On 16 October 2019, one ship, the Kaga, was discovered after an intensive search. Just a couple of days later, the wreckage of the Akagi was also found.
The Kaga is the first sunken Japanese aircraft carrier ever to be discovered. Up until now, only one other ship sunk in the Battle of Midway, the American USS Yorktown, had been located. It was found in 1998.
The astonishing discoveries were made by the research vessel Petrel, owned and operated by Vulcan Inc, a company established by the late Microsoft co-founder Paul Allen. Using an autonomous underwater vehicle (AUV) fitted with sonar, the wrecks were located deep below the surface.
The Kaga rests at 5,400 metres underwater, while the Akagi rests at 1,600 metres. Both are in the Central Pacific in the Papahanaumokuakea Marine National Monument, of which Vulcan documented more than 500 square miles over several weeks.
In the Battle of Midway, six months after Japan’s December 1941 attack on Pearl Harbor, the Japanese Navy hoped to inflict a final defeat on the US fleet by luring them into an ambush.
Yet thanks to code breaking, the plan was uncovered, and the US prepared its own ambush. Surprising the enemy as they approached Midway, the US inflicted devastating damage on the Japanese and changed the course of the war.
The battle involved four Japanese and three American aircraft carriers. All four of the Japanese carriers – Kaga, Akagi, Soryu, and Hiryu – also involved in Pearl Harbor, were sunk. The US lost carrier Yorktown and destroyer Hammann. Commenting on the discovery, Robert Kraft, director of sub-sea operations for Vulcan Inc, said:
This project is significantly different from previous missions as it required a level of investigation, analysis, and survey of a carrier-based engagement initially separated by over 150 nautical miles.
It was a major carrier-to-carrier battle that left its eerie evidence strewn for a total area covering thousands of square nautical miles across the ocean floor. With each piece of debris and each ship we discover and identify, our intent is to honour history and those who served and paid the ultimate sacrifice for their countries.
Petrel is a 250-foot research vessel which, due to its advanced underwater equipment, is one of the few ships on the planet capable of exploring depths of up to 1,800 metres.
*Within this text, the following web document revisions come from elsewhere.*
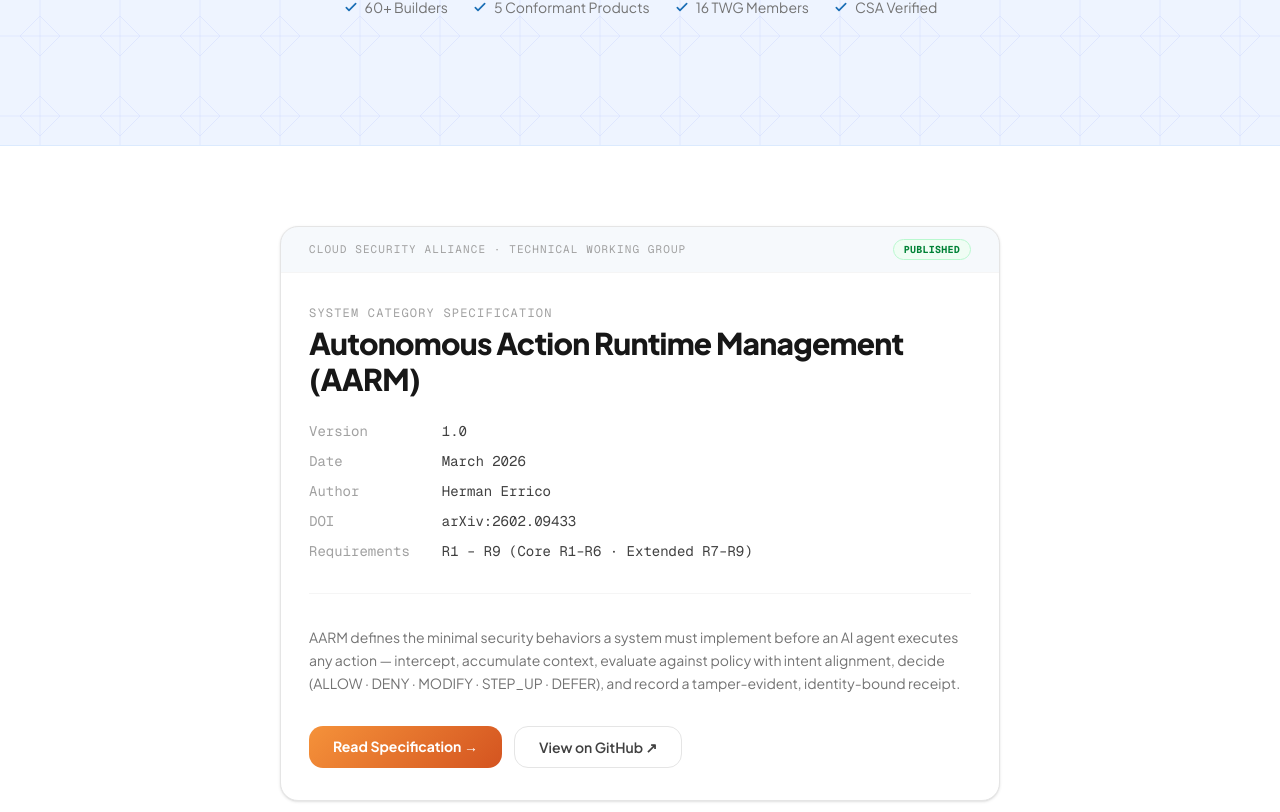
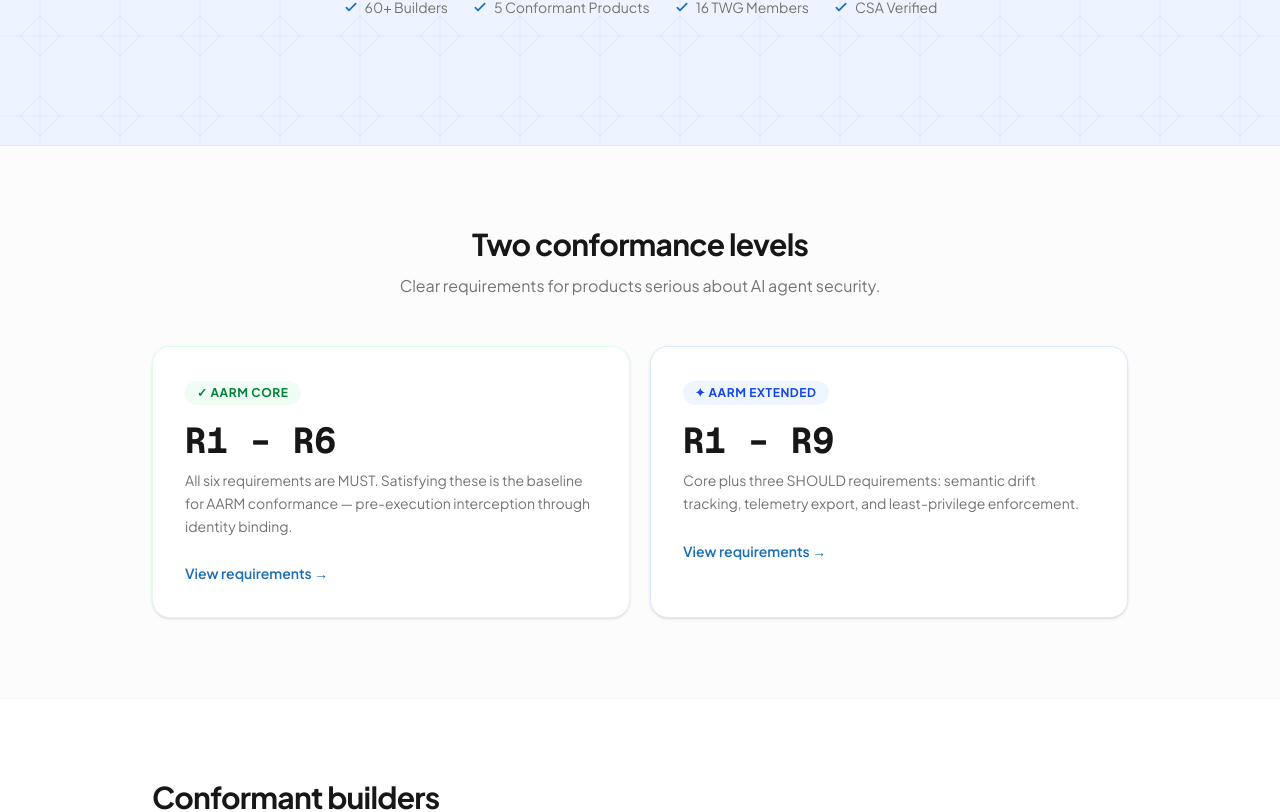
Before and after one commit to aarm-dev/aarm, a Next.js app: page / in a window 1280 px wide. Shown: the part 709-1521 px from the top of the page. Built offline with nearby package versions, Linux system fonts and the light colour scheme.

Commit message:
Remove spec document card from homepage
Co-Authored-By: Claude Sonnet 4.6 <noreply@anthropic.com>

```diff
--- a/src/app/page.tsx
+++ b/src/app/page.tsx
@@ -1,4 +1,3 @@
-import React from "react";
 import Link from "next/link";
 import { BUILDERS } from "@/data/builders";
 
@@ -82,83 +81,6 @@ export default function HomePage() {
         </div>
       </section>
 
-      {/* Specification document */}
-      <section className="border-b border-neutral-100 py-20">
-        <div className="mx-auto max-w-3xl px-6">
-          <div className="rounded-2xl border border-neutral-200 bg-white shadow-sm overflow-hidden">
-            {/* Doc header bar */}
-            <div
-              className="flex items-center justify-between px-7 py-3 border-b border-neutral-100"
-              style={{ backgroundColor: "rgba(26,110,181,0.04)" }}
-            >
-              <span className="font-mono text-[11px] uppercase tracking-widest text-neutral-400">
-                Cloud Security Alliance · Technical Working Group
-              </span>
-              <span className="rounded-full border border-green-200 bg-green-50 px-2.5 py-0.5 font-mono text-[10px] font-bold uppercase tracking-wide text-green-700">
-                Published
-              </span>
-            </div>
-
-            {/* Doc body */}
-            <div className="px-7 py-8">
-              <p className="mb-1 font-mono text-xs uppercase tracking-widest text-neutral-400">
-                System Category Specification
-              </p>
-              <h2 className="mb-6 text-2xl font-extrabold tracking-tight text-neutral-900 sm:text-3xl">
-                Autonomous Action Runtime Management (AARM)
-              </h2>
-
-              {/* Metadata table */}
-              <div className="mb-8 grid grid-cols-[auto_1fr] gap-x-8 gap-y-2.5 font-mono text-sm">
-                {[
-                  { key: "Version", val: "1.0" },
-                  { key: "Date", val: "March 2026" },
-                  { key: "Author", val: "Herman Errico" },
-                  { key: "DOI", val: "arXiv:2602.09433" },
-                  { key: "Requirements", val: "R1 – R9 (Core R1–R6 · Extended R7–R9)" },
-                ].map(({ key, val }) => (
-                  <React.Fragment key={key}>
-                    <span className="text-neutral-400 whitespace-nowrap">{key}</span>
-                    <span className="text-neutral-700">{val}</span>
-                  </React.Fragment>
-                ))}
-              </div>
-
-              {/* Horizontal rule */}
-              <div className="mb-8 h-px bg-neutral-100" />
-
-              {/* Abstract */}
-              <p className="mb-8 text-sm leading-relaxed text-neutral-500">
-                AARM defines the minimal security behaviors a system must implement before
-                an AI agent executes any action — intercept, accumulate context, evaluate
-                against policy with intent alignment, decide (ALLOW · DENY · MODIFY ·
-                STEP_UP · DEFER), and record a tamper-evident, identity-bound receipt.
-              </p>
-
-              {/* Actions */}
-              <div className="flex flex-wrap gap-3">
-                <a
-                  href="https://arxiv.org/abs/2602.09433"
-                  target="_blank"
-                  rel="noopener noreferrer"
-                  className="rounded-xl px-6 py-2.5 text-sm font-bold text-white transition-opacity hover:opacity-85"
-                  style={{ background: "linear-gradient(135deg, #F5923A 0%, #D45420 100%)" }}
-                >
-                  Read Specification →
-                </a>
-                <a
-                  href="https://github.com/aarm-dev/docs"
-                  target="_blank"
-                  rel="noopener noreferrer"
-                  className="rounded-xl border border-neutral-200 bg-white px-6 py-2.5 text-sm font-semibold text-neutral-700 transition-colors hover:bg-neutral-50"
-                >
-                  View on GitHub ↗
-                </a>
-              </div>
-            </div>
-          </div>
-        </div>
-      </section>
 
       {/* Conformance levels */}
       <section className="border-b border-neutral-100 bg-neutral-50/60 py-20">
```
Its crew has discovered over 30 sunken warships, including USS Hornet, USS Wasp, and, most famously, USS Indianapolis. Additional expeditions have resulted in the discovery of the Japanese battleship Musashi and the Italian WWII destroyer Artigliere.
This article was published in the December 2019 issue of Military History Matters. To find out more about subscribing to the magazine, click here.